The 260 pieces of We The People were fabricated in China and not intended to be exhibited together as a complete sculpture. It appears to show that democracy is always a work in progress.

B2, Found Space

Crucified TVs – Not A Prayer In Heaven (2018), by Young-Hae Chang Heavy Industries. Photo: Enid Tsui

Crucified TVs – Not a Prayer in Heaven (2021), by Young-Hae Chang Heavy Industries

This work by Korean artist duo Young-Hae Chang Heavy Industries is the only art on show in the Focus Gallery. The crucifix is made up of digital screens, with phrases in written Cantonese such as “Ho Yeh”, meaning hurrah, and in English (“Oh Yeah!”) flashing through the video displays with a semi-human chorus blaring out from speakers.

The perfect Instagram spectacle is suitably celebratory and a great showcase for the artists after M+ acquired their entire output in 2018, including future creations that have yet to be conceived.

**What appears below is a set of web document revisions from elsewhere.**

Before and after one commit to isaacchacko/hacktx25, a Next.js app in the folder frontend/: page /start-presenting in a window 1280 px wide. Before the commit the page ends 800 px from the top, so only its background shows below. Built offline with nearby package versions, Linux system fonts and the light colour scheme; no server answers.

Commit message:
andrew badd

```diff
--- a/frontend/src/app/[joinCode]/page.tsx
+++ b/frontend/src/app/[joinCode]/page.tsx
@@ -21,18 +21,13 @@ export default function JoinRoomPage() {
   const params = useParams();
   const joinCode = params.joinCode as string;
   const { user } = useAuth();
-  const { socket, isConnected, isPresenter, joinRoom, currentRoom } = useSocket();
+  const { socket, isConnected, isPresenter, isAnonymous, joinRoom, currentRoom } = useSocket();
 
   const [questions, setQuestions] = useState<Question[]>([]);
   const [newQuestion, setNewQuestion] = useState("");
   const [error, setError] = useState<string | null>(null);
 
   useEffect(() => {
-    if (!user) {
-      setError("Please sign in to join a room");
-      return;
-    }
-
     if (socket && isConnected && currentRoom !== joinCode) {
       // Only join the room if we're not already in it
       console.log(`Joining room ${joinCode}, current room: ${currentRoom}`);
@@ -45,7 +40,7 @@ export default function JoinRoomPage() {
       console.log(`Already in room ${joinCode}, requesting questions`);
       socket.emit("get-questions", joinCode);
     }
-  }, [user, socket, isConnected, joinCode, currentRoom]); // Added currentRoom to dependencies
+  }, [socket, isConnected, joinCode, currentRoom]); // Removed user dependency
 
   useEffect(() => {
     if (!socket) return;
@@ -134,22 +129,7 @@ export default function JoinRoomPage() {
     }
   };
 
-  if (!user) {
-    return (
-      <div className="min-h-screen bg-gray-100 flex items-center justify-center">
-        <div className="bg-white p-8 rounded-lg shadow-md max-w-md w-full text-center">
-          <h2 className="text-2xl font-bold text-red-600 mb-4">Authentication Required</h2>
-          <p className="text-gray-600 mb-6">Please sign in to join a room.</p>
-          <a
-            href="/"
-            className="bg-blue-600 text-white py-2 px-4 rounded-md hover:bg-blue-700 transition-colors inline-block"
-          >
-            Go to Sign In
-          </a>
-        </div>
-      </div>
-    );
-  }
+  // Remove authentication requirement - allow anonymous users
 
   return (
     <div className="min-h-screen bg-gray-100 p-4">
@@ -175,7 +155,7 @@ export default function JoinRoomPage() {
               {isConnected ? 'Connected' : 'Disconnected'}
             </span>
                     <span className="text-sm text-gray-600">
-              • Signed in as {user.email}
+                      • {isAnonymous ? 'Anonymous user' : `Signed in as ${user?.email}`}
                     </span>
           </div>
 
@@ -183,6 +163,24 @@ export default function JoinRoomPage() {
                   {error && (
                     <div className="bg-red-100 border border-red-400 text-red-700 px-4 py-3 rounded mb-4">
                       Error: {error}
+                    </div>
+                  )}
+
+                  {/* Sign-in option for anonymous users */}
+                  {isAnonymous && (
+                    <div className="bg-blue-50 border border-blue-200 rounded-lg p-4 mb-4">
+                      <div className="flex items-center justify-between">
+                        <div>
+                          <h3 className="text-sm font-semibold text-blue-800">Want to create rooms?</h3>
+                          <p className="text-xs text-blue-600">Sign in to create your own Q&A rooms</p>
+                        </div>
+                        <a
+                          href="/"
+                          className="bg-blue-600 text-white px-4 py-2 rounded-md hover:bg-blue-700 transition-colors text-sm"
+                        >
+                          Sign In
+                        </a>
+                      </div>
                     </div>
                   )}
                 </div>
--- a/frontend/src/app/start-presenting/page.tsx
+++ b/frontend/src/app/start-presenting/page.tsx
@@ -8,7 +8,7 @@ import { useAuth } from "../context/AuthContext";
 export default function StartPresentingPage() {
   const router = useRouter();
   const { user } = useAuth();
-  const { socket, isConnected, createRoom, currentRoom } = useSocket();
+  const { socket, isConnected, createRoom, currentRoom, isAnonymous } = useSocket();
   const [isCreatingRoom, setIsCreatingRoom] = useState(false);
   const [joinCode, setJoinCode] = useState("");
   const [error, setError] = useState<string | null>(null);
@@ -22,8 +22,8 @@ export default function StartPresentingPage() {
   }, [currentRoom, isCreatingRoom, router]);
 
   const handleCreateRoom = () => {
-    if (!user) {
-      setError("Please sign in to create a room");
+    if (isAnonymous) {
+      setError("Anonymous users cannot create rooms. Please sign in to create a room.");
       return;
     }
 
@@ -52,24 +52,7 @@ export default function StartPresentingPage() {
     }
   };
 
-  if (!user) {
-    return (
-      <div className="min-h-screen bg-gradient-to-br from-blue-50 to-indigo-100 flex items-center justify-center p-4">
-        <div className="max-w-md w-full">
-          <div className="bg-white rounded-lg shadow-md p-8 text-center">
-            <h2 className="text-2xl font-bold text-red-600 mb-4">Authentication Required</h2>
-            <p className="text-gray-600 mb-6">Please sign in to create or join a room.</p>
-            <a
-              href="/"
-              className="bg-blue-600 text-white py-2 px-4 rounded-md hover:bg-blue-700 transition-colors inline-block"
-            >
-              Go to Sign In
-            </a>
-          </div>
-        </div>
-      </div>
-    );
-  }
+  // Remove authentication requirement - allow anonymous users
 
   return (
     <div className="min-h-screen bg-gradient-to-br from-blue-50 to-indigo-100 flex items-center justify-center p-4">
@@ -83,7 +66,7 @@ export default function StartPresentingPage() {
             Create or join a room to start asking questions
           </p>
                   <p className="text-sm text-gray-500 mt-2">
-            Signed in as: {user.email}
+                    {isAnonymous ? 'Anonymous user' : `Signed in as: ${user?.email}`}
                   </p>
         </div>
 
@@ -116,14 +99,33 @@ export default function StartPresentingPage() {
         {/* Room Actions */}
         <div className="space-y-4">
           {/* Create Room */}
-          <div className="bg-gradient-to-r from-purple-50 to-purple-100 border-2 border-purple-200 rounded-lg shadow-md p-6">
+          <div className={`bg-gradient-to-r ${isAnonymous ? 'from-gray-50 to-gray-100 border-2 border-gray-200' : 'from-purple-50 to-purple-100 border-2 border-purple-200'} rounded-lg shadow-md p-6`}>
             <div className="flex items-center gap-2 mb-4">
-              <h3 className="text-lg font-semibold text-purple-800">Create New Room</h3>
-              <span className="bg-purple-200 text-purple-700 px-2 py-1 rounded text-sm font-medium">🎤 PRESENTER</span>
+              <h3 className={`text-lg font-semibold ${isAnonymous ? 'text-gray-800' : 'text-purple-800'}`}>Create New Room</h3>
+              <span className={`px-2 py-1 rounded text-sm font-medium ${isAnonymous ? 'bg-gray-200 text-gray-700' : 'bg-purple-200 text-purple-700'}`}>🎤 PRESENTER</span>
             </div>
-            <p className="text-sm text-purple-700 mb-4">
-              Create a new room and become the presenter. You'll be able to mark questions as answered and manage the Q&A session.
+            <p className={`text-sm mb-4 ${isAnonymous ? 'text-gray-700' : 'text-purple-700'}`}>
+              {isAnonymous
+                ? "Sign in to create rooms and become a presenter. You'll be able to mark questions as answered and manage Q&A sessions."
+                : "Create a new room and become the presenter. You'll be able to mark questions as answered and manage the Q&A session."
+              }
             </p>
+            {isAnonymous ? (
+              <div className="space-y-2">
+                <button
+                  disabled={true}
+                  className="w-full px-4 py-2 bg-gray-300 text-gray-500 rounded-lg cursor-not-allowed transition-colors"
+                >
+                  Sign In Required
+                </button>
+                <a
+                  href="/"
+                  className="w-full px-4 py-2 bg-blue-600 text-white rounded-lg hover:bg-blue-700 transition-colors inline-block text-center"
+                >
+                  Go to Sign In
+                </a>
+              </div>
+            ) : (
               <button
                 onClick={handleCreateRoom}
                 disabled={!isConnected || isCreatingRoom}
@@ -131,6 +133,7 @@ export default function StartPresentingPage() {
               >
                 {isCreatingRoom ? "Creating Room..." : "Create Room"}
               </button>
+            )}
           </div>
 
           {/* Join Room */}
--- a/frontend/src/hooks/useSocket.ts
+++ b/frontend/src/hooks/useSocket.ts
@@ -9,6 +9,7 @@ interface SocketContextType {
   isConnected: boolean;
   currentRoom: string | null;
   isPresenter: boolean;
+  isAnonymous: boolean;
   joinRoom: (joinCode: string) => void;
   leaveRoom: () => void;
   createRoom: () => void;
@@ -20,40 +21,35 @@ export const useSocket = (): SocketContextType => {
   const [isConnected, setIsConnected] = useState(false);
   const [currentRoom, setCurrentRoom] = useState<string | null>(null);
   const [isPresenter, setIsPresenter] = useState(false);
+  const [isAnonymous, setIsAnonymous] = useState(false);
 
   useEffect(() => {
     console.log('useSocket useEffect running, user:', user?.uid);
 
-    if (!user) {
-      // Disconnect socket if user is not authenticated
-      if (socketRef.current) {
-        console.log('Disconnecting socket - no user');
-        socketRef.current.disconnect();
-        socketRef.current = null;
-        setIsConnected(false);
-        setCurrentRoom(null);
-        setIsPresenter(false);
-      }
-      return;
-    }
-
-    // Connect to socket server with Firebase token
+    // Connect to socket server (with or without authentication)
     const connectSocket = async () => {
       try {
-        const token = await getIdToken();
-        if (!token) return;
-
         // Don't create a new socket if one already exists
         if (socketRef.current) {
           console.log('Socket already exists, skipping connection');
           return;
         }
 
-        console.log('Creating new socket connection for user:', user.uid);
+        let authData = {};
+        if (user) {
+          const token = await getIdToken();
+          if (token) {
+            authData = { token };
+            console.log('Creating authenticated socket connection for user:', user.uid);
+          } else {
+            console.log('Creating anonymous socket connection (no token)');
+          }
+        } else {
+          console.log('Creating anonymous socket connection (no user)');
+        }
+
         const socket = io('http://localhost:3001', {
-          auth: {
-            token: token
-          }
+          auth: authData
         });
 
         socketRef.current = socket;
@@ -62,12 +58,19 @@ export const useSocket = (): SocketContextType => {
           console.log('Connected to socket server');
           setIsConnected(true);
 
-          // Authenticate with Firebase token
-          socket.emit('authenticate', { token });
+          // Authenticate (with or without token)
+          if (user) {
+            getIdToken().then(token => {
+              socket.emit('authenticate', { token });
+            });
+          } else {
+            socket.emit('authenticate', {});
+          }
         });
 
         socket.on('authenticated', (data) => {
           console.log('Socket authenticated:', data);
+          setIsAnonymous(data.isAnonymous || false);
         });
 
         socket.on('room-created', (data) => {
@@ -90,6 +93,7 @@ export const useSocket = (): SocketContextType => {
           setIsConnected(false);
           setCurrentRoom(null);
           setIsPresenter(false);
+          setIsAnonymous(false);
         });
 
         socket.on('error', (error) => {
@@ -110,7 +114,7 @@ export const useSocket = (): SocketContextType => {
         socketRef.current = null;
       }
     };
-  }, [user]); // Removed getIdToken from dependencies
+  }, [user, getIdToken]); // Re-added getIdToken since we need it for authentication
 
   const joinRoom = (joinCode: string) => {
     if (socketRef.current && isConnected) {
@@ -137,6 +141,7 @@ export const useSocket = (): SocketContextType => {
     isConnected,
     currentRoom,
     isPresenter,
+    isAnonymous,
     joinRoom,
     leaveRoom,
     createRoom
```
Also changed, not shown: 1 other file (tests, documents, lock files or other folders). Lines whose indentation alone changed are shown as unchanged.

2/F, Focus Gallery

RMB City (2007-2011), by Cao Fei. Photo: Enid Tsui

RMB City (2007-2011), by Cao Fei

A futuristic space sectioned off from the rest of the design and architecture galleries presents Chinese artist Cao Fei’s seminal series in its full glory. Created in Second Life, an early online application that allows people to make avatars and their own imagined digital world, Cao’s fictional city is, according to her avatar China Tracy, “a condensed incarnation” of all contemporary Chinese cities.

2/F, East Galleries